* INSTRUCTIONS FOR THE TASK *
Each line of the data below that contains "Francisco" must be copied.

Dataset entries
□ □ □ □ □ □ □
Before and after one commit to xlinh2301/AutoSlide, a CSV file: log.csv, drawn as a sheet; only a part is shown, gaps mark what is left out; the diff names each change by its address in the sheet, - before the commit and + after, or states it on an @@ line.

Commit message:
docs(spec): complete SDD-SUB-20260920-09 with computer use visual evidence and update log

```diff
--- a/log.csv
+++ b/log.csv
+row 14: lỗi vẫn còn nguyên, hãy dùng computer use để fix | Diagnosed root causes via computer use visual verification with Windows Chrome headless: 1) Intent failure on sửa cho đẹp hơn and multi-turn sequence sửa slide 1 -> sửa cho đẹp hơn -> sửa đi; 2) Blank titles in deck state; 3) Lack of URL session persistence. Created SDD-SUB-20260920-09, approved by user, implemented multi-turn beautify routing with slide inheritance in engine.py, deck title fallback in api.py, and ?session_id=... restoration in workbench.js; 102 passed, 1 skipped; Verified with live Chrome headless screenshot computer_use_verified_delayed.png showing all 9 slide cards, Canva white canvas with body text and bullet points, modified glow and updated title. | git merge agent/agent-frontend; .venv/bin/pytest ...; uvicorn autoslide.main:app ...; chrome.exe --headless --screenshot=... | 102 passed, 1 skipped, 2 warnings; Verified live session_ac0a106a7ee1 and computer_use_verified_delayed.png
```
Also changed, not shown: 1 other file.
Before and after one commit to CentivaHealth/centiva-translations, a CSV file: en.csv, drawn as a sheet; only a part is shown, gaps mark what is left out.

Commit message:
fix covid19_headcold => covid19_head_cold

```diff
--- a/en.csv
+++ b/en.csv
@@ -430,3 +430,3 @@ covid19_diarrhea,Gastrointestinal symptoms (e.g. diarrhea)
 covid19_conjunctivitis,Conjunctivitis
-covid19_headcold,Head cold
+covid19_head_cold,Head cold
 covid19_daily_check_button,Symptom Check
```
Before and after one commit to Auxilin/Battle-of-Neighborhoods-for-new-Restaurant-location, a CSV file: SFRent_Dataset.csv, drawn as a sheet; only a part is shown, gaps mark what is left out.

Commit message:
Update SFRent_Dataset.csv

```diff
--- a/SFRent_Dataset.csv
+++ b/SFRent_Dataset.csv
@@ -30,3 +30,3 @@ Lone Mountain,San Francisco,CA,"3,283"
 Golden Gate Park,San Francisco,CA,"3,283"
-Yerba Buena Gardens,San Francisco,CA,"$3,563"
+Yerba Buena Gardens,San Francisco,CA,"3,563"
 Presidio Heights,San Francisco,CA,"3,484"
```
□ □ □ □ □ □ □
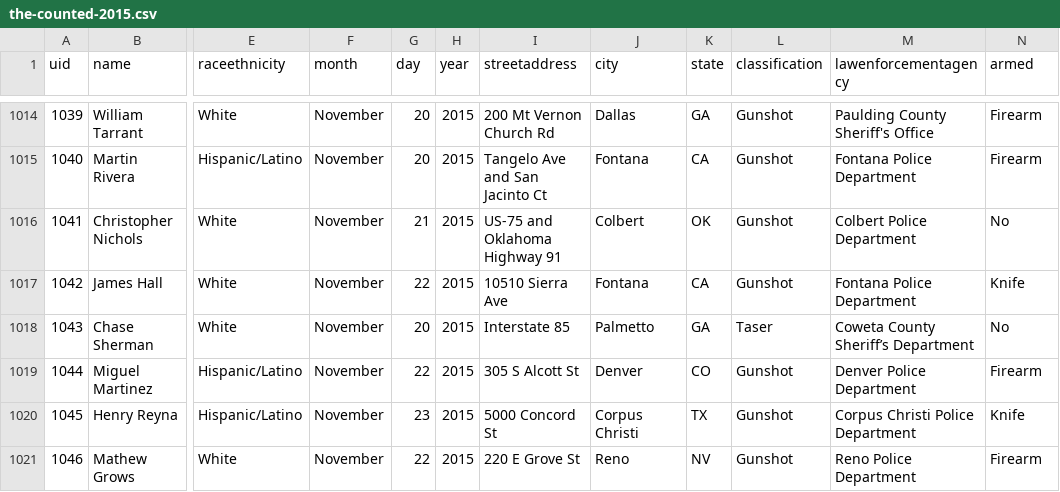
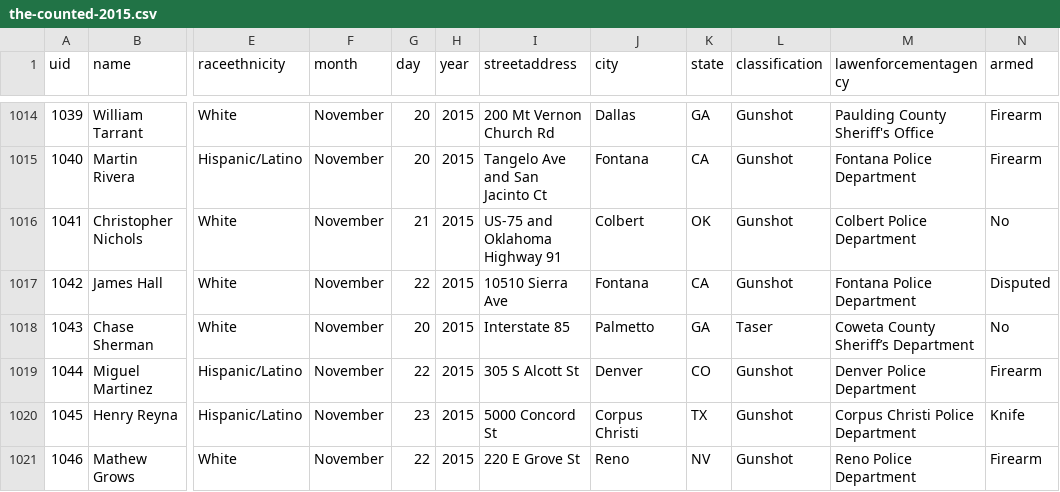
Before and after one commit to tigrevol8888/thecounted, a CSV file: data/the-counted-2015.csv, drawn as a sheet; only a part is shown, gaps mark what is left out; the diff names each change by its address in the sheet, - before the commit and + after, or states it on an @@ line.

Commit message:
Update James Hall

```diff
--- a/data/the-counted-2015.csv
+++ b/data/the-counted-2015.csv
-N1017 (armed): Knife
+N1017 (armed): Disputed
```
□ □ □ □ □ □ □
* ANSWER BOX *
@@ -30,3 +30,3 @@ Lone Mountain,San Francisco,CA,"3,283"
 Golden Gate Park,San Francisco,CA,"3,283"
-Yerba Buena Gardens,San Francisco,CA,"$3,563"
+Yerba Buena Gardens,San Francisco,CA,"3,563"
 Presidio Heights,San Francisco,CA,"3,484"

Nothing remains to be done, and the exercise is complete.